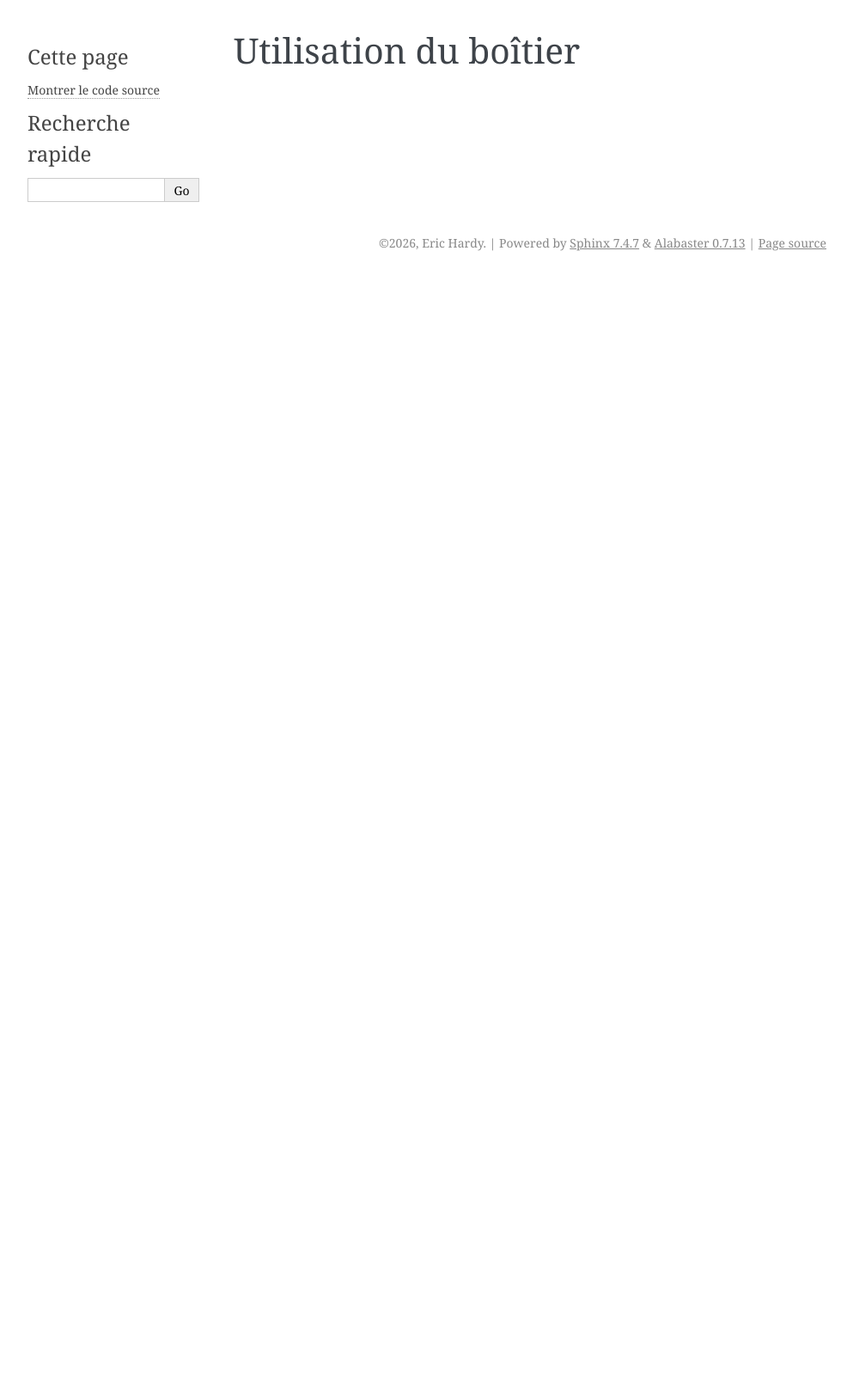
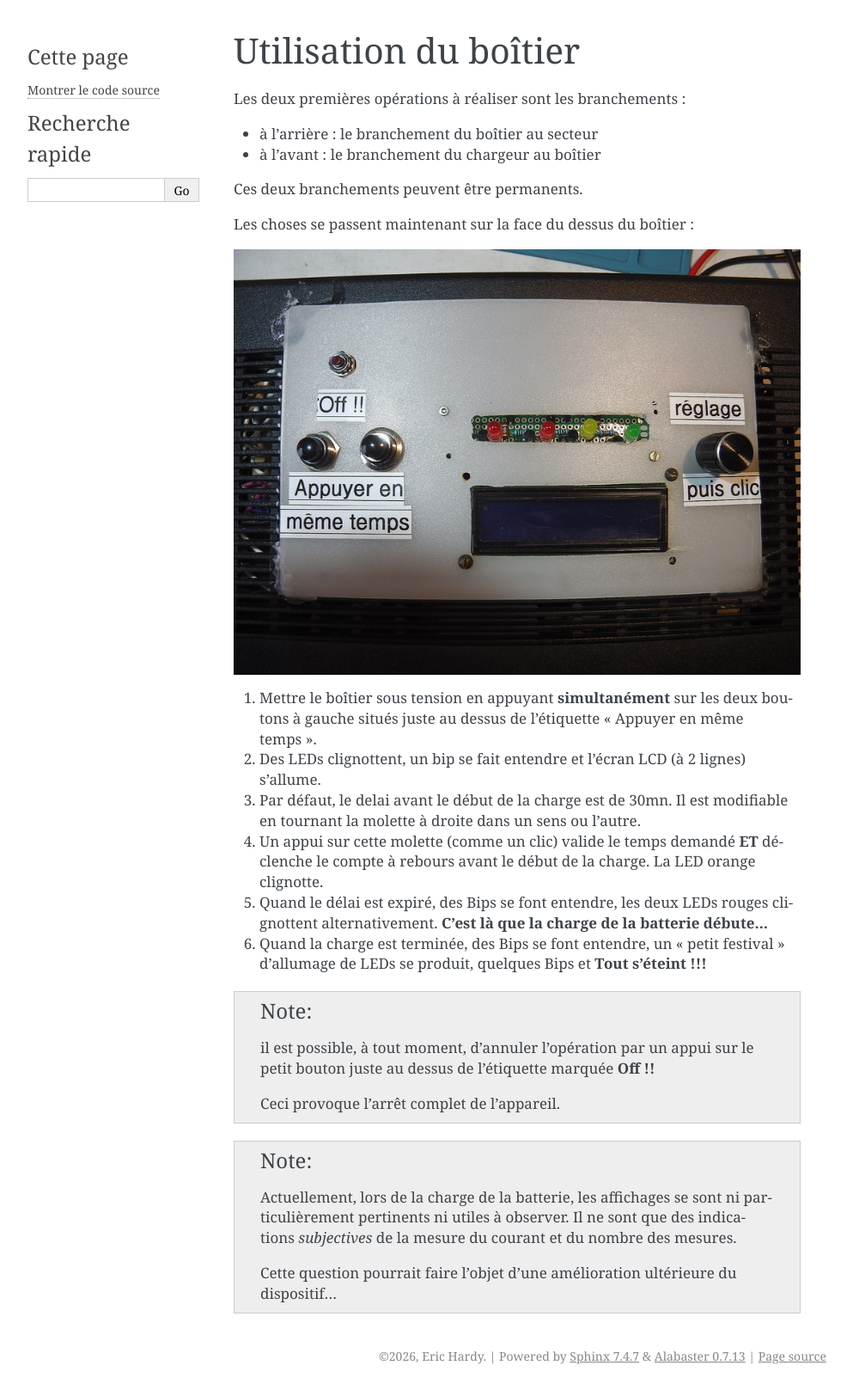
Before and after one commit to erichardy/GestBat, a Sphinx documentation site: the page built from doc/utilisation.rst, in a window 1280 px wide. Shown: the whole page at 86% size, without its empty margins (148-1141 px from the left). Built offline with Sphinx 7.4.7, drawn with Linux system fonts in a browser that asks for light colours; before the commit the page ends 900 px from its top, so only the background shows below that.

Commit message:
doc in progress

```diff
--- a/doc/intro.rst
+++ b/doc/intro.rst
@@ -14,7 +14,7 @@ chargée lors de la prochaine utilisation du VAE.
 Ce boîtier a pour fonction de ne pas avoir à se soucier de cette `contrainte`, il permet de
 mettre en place la recharge de la batterie qui commencera de façon différée.
 
-D'autre part, tout chargeur branché, même quand il ne rempli pas sa fonction de `chargeur`,
+D'autre part, tout chargeur branché, même quand il ne remplit pas sa fonction de `chargeur`,
 c'est-à-dire quand la charge est terminée, **continue à tirer du courant de façon totalement
 inutile !**
 
--- a/doc/utilisation.rst
+++ b/doc/utilisation.rst
@@ -1,3 +1,46 @@
 
 Utilisation du boîtier
 ======================
+
+Les deux premières opérations à réaliser sont les branchements :
+
+* à l'arrière : le branchement du boîtier au secteur
+
+* à l'avant : le branchement du chargeur au boîtier
+
+Ces deux branchements peuvent être permanents.
+
+Les choses se passent maintenant sur la face du dessus du boîtier :
+
+.. image:: IMGA0050.JPG
+
+#. Mettre le boîtier sous tension en appuyant **simultanément** sur les deux boutons à gauche
+   situés juste au dessus de l'étiquette "Appuyer en même temps".
+
+#. Des LEDs clignottent, un bip se fait entendre et l'écran LCD (à 2 lignes) s'allume.
+
+#. Par défaut, le delai avant le début de la charge est de 30mn. Il est modifiable en tournant
+   la molette à droite dans un sens ou l'autre.
+
+#. Un appui sur cette molette (comme un clic) valide le temps demandé **ET** déclenche le compte à
+   rebours avant le début de la charge. La LED orange clignotte.
+
+#. Quand le délai est expiré, des Bips se font entendre, les deux LEDs rouges clignottent
+   alternativement. **C'est là que la charge de la batterie débute...**
+
+#. Quand la charge est terminée, des Bips se font entendre, un "petit festival" d'allumage de LEDs
+   se produit, quelques Bips et **Tout s'éteint !!!**
+
+
+.. note::
+  il est possible, à tout moment, d'annuler l'opération par un appui sur le petit bouton
+  juste au dessus de l'étiquette marquée **Off !!**
+
+  Ceci provoque l'arrêt complet de l'appareil.
+
+.. note::
+  Actuellement, lors de la charge de la batterie, les affichages se sont ni particulièrement pertinents
+  ni utiles à observer. Il ne sont que des indications `subjectives` de la mesure du courant
+  et du nombre des mesures.
+
+  Cette question pourrait faire l'objet d'une amélioration ultérieure du dispositif...
```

_ABOUT THIS TASK_
All lines in the data that contain the word "deux" should be copied.

_EXPECTED OUTPUT_
+Les deux premières opérations à réaliser sont les branchements :
+Ces deux branchements peuvent être permanents.
+#. Mettre le boîtier sous tension en appuyant **simultanément** sur les deux boutons à gauche
+#. Quand le délai est expiré, des Bips se font entendre, les deux LEDs rouges clignottent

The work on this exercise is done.